The Oregon Treasures Act of 2008, introduced by Oregon Congressman Peter DeFazio, would designate 143 miles of rivers in the Rogue watershed as Wild and Scenic. The protections would safeguard the streams from any dams or diversions, and would prohibit logging within one-half mile in either direction of the streams.

“The Conservation Alliance supports the effort to secure new protections for the Rogue River because it is good for business,” said Sterling in his testimony. “The Rogue is an iconic recreation destination, and the Oregon Treasures Act will protect the entire watershed of the Lower Rogue.”
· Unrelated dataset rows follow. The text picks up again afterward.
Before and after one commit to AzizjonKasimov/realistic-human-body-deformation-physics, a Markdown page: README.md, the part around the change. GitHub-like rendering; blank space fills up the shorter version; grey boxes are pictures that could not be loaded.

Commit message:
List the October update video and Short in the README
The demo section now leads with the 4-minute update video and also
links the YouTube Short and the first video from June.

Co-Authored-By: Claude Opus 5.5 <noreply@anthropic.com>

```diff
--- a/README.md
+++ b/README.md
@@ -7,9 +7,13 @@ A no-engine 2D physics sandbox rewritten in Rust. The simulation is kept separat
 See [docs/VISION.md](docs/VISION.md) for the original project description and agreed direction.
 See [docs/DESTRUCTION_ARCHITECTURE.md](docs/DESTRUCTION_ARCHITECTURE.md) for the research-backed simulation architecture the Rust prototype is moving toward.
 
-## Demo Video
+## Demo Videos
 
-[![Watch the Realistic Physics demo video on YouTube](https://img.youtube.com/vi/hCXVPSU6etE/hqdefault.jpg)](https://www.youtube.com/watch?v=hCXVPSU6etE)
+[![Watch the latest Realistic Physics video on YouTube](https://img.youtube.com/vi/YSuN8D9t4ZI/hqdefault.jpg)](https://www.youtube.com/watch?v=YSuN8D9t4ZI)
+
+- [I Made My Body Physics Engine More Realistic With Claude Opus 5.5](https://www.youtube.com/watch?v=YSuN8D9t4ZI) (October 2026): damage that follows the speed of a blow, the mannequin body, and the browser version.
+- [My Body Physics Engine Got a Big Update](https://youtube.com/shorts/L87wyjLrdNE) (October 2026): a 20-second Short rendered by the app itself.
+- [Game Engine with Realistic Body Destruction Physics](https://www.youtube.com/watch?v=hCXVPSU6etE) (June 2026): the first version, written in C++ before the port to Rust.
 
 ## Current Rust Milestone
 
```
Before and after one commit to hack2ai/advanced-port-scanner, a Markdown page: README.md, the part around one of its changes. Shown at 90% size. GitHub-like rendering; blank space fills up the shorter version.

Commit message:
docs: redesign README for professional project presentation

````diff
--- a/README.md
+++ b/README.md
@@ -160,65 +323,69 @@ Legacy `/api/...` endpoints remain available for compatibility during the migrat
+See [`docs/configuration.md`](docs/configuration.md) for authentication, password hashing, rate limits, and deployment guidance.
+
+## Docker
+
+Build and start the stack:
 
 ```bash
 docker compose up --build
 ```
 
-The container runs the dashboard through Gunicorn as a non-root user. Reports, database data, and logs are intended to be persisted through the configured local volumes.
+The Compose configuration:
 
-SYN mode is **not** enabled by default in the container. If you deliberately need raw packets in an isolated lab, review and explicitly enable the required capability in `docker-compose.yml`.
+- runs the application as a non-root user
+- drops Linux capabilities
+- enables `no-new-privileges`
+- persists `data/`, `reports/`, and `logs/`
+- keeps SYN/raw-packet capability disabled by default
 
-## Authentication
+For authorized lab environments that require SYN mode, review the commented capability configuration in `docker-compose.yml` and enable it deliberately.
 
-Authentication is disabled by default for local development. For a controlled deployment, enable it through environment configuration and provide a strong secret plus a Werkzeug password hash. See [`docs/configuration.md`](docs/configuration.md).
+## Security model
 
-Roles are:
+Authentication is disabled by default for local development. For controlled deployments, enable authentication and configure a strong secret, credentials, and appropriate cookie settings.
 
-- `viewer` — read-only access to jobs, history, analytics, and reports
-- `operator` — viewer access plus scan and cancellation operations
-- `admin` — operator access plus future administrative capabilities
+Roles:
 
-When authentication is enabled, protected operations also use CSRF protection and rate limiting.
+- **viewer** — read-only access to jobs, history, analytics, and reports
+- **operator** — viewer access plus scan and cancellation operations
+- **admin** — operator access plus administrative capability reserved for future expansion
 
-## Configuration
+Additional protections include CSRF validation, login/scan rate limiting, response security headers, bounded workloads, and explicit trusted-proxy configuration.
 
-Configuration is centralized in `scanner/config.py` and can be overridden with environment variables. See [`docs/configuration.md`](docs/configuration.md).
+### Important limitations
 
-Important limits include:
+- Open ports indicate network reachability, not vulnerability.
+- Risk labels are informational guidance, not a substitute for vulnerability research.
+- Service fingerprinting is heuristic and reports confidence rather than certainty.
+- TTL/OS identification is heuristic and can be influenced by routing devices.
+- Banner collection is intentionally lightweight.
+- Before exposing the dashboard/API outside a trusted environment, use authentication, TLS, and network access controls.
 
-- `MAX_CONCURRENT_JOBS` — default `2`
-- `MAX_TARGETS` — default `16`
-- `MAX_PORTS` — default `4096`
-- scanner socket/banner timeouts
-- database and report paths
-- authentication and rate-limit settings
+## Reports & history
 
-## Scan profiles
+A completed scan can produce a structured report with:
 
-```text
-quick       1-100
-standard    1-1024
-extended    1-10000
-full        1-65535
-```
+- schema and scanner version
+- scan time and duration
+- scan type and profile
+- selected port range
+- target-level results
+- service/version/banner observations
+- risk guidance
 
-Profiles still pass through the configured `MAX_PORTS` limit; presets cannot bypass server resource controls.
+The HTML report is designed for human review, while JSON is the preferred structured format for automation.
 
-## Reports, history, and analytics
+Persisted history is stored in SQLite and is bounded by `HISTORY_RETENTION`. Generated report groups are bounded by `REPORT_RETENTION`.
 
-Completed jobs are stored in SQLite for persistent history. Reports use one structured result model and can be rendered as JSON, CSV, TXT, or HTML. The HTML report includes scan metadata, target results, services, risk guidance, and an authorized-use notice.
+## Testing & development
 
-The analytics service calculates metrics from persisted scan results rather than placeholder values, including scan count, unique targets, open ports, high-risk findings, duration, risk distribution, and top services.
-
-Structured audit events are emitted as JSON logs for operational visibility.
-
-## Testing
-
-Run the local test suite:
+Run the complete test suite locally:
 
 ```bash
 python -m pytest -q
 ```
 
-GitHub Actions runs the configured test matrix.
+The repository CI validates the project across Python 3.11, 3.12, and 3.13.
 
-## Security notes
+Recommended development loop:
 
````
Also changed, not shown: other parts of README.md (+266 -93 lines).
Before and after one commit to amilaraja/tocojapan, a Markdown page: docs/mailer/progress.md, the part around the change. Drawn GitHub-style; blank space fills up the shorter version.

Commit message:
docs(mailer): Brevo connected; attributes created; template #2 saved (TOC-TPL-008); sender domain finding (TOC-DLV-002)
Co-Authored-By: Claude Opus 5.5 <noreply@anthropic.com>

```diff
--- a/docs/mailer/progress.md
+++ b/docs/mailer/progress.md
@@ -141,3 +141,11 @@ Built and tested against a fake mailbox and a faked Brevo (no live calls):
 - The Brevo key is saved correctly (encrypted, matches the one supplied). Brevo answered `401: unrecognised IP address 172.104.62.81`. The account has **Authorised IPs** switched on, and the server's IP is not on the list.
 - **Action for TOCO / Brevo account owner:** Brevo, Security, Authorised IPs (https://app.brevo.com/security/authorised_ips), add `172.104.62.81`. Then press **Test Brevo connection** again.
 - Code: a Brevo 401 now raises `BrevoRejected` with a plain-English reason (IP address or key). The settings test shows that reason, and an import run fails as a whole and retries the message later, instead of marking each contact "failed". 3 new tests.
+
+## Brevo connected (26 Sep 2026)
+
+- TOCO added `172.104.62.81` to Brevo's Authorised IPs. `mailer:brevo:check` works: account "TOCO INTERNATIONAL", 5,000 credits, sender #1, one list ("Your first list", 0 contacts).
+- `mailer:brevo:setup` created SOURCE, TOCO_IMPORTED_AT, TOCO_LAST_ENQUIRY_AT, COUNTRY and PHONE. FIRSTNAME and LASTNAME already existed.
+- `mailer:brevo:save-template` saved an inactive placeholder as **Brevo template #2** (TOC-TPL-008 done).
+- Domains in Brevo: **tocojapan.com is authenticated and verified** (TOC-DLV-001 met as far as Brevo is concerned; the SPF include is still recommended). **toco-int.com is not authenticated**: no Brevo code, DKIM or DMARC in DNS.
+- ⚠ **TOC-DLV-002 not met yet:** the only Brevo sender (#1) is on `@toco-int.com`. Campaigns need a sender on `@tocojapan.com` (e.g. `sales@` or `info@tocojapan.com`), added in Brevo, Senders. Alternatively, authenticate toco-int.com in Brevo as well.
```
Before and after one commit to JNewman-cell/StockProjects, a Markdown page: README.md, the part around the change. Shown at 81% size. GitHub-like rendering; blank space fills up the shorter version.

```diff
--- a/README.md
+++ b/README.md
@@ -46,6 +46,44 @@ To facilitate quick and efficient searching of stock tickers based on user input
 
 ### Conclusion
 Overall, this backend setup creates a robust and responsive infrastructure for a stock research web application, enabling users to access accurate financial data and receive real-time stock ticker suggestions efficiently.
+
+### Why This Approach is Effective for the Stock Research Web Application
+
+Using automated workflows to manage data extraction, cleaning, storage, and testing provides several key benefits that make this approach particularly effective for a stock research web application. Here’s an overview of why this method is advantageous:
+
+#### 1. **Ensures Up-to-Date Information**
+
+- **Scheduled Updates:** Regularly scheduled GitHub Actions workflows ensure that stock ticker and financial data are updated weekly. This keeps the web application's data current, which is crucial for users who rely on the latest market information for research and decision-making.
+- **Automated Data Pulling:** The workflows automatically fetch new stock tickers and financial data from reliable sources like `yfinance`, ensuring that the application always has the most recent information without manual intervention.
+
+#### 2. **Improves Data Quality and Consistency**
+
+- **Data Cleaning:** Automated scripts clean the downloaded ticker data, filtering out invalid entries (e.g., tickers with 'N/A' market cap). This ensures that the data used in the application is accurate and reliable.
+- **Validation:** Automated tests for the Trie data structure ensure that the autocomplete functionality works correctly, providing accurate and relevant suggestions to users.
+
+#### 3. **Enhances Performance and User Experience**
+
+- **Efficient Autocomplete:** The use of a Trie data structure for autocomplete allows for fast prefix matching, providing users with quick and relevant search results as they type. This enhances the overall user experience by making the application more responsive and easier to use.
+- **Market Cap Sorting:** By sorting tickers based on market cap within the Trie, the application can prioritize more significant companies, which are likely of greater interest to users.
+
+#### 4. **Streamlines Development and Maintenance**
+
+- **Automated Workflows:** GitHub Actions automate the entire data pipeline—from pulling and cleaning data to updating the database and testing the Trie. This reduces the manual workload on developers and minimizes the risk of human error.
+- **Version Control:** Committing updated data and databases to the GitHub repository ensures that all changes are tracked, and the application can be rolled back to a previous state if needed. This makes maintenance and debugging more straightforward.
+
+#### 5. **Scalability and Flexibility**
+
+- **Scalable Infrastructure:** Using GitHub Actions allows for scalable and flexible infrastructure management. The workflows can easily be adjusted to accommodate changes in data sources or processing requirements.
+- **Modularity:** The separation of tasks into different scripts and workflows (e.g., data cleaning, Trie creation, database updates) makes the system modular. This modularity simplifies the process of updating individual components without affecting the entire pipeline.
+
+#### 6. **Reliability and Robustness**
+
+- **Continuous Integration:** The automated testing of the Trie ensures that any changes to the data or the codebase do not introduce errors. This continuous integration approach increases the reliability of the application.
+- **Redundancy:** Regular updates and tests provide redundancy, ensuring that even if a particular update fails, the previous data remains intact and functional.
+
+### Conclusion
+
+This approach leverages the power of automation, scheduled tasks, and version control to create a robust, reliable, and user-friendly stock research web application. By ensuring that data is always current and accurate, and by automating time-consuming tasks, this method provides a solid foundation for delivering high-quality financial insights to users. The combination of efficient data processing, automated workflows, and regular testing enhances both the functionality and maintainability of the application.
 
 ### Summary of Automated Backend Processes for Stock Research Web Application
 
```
The Rogue is among Oregon’s most beloved rivers, and is one of the premier fishing and boating streams in the county. Congress recognized this fact in 1968 when it included 84.5 miles the Rogue River as one of the first eight units of the National Wild and Scenic Rivers System. Whitewater boating on the Wild Rogue supports 225 jobs, and generates $14 million in total economic output.

The Conservation Alliance made a grant to Klamath Siskiyou Wildlands Center in 2007 to help the organization build local support for new protections for the Rogue. That grassroots organizing motivated Rep. DeFazio to introduce the Oregon Treasures legislation.

“These watersheds are threatened by proposed logging,” said Sterling. “We know that the Rogue watershed has greater and more long-term economic value for recreation than for timber.”

About The Conservation Alliance:
The Conservation Alliance is an organization of outdoor businesses whose collective contributions support grassroots environmental organizations and their efforts to protect wild places where outdoor enthusiasts recreate. Alliance funds have played a key role in protecting rivers, trails, wildlands and climbing areas.

Membership in the Alliance is open to companies representing all aspects of the outdoor industry, including manufacturers, retailers, publishers, mills and sales representatives. The result is a diverse group of businesses whose livelihood depends on protecting our natural environment.

Since its inception in 1989, the Alliance has contributed more than $6.5 million to grassroots environmental groups. Alliance funding has helped save over 38 million acres of wildlands; 26 dams have either been stopped or removed; and the group helped preserve access to more than 16,000 miles of waterways and several climbing areas.

For complete information on the Conservation Alliance, see

John Sterling

Kristin Carpenter-Ogden